-- Exercise data follows --

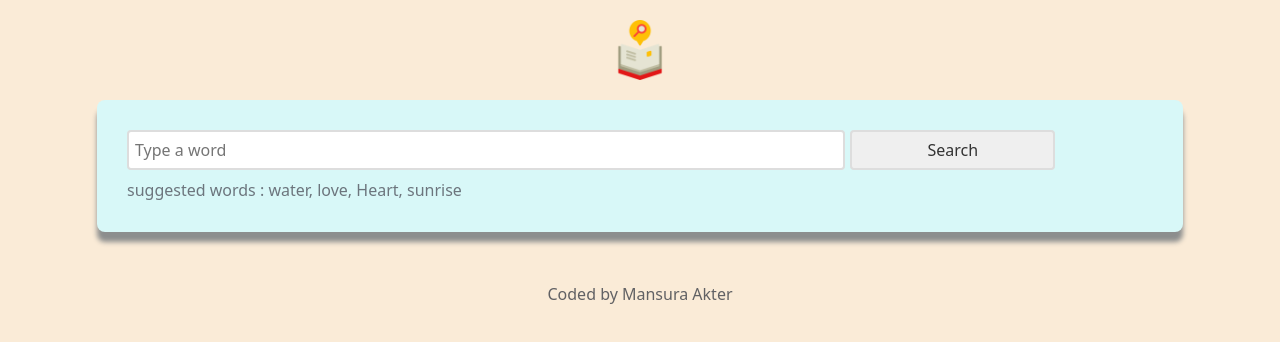
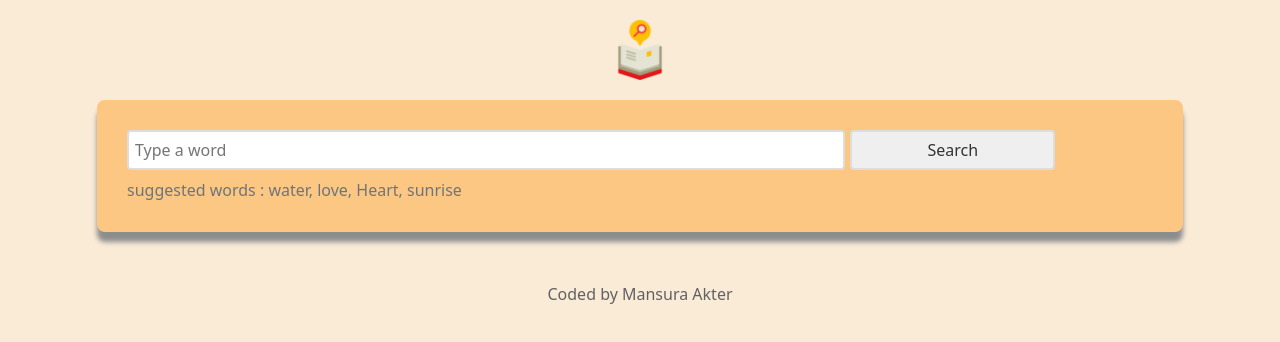
Before and after one commit to iammansura/Dictionary-App, a React (Create React App) app: page / in a window 1280 px wide. Shown: the top 342 px of the page. Built offline with nearby package versions, Linux system fonts and the light colour scheme; no server answers.

Commit message:
changed color

```diff
--- a/src/styles/App.css
+++ b/src/styles/App.css
@@ -2,7 +2,7 @@ body {
   background: antiquewhite;
 }
 a {
-  color: blueviolet;
+  color: rgb(169, 110, 224);
   margin-right: 10px;
 }
 .logo {
--- a/src/styles/dictionary.css
+++ b/src/styles/dictionary.css
@@ -1,5 +1,5 @@
 .dictionary section {
-  background-color: rgb(216, 248, 248);
+  background-color: rgb(252, 199, 131);
   padding: 30px 30px;
   margin: 15px;
   border-radius: 8px;
```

-- Exercise data concluded --

Required action
Type out the entries again without a single change, and leave the pictures out.

Result of the task
Before and after one commit to iammansura/Dictionary-App, a React (Create React App) app: page / in a window 1280 px wide. Shown: the top 342 px of the page. Built offline with nearby package versions, Linux system fonts and the light colour scheme; no server answers.

Commit message:
changed color

```diff
--- a/src/styles/App.css
+++ b/src/styles/App.css
@@ -2,7 +2,7 @@ body {
   background: antiquewhite;
 }
 a {
-  color: blueviolet;
+  color: rgb(169, 110, 224);
   margin-right: 10px;
 }
 .logo {
--- a/src/styles/dictionary.css
+++ b/src/styles/dictionary.css
@@ -1,5 +1,5 @@
 .dictionary section {
-  background-color: rgb(216, 248, 248);
+  background-color: rgb(252, 199, 131);
   padding: 30px 30px;
   margin: 15px;
   border-radius: 8px;
```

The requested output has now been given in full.